## [What the task requires]
For each line in the data below that has the word "results", copy that line.

## [Data entries]
━━━━━━━━━━━━━━━━━━━━━━━━━━━━━━
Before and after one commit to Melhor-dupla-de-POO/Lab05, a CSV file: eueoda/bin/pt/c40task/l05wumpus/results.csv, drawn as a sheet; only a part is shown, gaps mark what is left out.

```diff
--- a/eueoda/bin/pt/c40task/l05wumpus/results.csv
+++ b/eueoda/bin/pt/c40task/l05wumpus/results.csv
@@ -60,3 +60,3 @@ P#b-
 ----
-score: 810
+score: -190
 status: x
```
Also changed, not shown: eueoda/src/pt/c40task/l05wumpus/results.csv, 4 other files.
━━━━━━━━━━━━━━━━━━━━━━━━━━━━━━
## [Answer below]
Before and after one commit to Melhor-dupla-de-POO/Lab05, a CSV file: eueoda/bin/pt/c40task/l05wumpus/results.csv, drawn as a sheet; only a part is shown, gaps mark what is left out.
--- a/eueoda/bin/pt/c40task/l05wumpus/results.csv
+++ b/eueoda/bin/pt/c40task/l05wumpus/results.csv
Also changed, not shown: eueoda/src/pt/c40task/l05wumpus/results.csv, 4 other files.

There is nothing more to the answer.